easy easter art

The petals of the flowers were made by attaching the ends of a short length of rope with hot glue. I cut the paint chips into small rectangle and clipped the corners.

easy easter art

Next, I hot glued the paint chips to the back of the rope petals.

Easter-Art-4

I used five petals for each flower.

easy easter art

Using my chop saw, I cut the tree limbs into 2-1/2 lengths to form the letters. I used twigs with curves for the P’s and the S.

easy easter art

The edges of the board were covered with more of the rope using hot glue.

easy easter art

The final step was to use a blow dryer to get rid of the glue globs. Now my Easter Mantle is done and I’m happy to say that it didn’t cost a cent!

Spring Decorating

The calendar says Spring! But the weatherman says otherwise : ( However, that did not stop me from starting to add a few Spring and Easter touches around the house starting with the faux mantle.

spring decorating
Not a lot yet, but it’s a start. I was short on time so I ran down to the basement quick and grabbed whatever Easter decorations I could find. I still need “something” on the wall behind the shelf. I have something in mind – but I have to make it first ; )

spring decorating

My local grocery store had these pretty, pink, miniature carnations on sale and I just couldn’t resist.
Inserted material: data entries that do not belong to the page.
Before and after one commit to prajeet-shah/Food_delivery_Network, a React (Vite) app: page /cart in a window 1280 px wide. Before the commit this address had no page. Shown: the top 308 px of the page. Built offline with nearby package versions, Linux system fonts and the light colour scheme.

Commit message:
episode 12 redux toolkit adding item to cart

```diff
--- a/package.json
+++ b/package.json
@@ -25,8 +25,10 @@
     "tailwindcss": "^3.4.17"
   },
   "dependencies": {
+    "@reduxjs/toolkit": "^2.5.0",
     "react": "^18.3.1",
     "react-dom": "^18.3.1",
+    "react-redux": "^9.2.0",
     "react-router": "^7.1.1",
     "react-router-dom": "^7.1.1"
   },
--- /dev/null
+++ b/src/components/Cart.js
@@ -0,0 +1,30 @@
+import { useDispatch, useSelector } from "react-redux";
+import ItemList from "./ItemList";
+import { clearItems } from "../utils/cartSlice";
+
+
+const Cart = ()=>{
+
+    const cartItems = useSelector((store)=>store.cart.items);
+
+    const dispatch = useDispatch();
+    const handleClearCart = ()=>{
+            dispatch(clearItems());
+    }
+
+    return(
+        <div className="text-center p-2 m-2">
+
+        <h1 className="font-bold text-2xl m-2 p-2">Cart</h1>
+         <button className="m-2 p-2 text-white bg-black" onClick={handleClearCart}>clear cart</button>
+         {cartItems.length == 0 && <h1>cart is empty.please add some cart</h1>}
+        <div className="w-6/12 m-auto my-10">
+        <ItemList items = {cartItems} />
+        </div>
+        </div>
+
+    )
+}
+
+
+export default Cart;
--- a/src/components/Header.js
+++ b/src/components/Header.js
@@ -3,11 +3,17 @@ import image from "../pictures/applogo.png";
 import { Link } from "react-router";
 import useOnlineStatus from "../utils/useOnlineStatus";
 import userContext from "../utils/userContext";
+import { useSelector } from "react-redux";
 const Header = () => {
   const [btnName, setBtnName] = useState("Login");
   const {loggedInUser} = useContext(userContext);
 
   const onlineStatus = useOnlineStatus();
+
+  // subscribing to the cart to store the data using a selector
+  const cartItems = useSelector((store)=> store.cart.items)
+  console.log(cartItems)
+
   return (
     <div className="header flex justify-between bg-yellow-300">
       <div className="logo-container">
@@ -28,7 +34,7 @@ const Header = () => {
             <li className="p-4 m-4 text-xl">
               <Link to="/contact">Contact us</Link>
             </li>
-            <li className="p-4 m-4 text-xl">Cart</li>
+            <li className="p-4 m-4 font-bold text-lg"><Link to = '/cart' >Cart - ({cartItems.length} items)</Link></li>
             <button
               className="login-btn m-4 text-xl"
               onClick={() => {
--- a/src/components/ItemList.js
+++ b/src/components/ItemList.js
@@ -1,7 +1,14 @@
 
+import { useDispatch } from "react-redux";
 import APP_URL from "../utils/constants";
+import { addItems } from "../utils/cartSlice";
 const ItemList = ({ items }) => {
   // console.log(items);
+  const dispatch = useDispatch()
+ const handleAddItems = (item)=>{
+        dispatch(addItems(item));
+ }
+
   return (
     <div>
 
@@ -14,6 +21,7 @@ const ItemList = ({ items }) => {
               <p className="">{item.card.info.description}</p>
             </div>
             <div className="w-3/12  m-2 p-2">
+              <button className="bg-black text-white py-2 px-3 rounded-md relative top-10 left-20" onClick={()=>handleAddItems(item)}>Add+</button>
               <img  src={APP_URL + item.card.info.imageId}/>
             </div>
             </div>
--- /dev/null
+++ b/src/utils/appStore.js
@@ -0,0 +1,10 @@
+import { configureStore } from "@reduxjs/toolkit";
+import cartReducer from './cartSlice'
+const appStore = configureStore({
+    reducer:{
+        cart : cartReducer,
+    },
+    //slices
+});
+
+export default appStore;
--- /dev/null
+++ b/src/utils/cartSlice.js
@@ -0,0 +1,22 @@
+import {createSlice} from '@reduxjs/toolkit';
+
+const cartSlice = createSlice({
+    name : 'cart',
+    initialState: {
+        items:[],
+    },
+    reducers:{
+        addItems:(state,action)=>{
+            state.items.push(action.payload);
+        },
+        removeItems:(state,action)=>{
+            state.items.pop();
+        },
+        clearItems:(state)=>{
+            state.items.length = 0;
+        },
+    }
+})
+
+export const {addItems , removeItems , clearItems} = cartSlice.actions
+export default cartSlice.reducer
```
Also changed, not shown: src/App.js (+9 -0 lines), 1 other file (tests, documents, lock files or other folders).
I put them in these cute, little bottles that I frosted by adding a few drops of pink craft paint to some Martha Stewart Frost Effect paint.

spring decorating

The frosted bottles pair up nicely with the glittery Easter bunny that I found at HomeGoods a few years ago.

easter-banner

The bunny banner took all of about 30 minutes to make.

easter-banner

To make it, I created pennant shapes in Silhouette® Studio and cut them out of pink, patterned card stock. I used a floral card stock for the bunnies.

easter-banner

After all of the shapes were cut, I glued the bunnies onto the pennant pieces and strung them together with ribbon.

easter-banner

After they were glued together, I decided that the bunnies needed a little definition. I rubbed some gray chalk around the edges. This would have been easier to do before the bunnies were glued onto the pennants, duh!

easter-banner

If you’re in need of a pennant shape, just click on Version 3 orVersion 2 to download the file. (For personal use only)

Have you started decorating for Spring or Easter yet?

Happy First Day of Spring!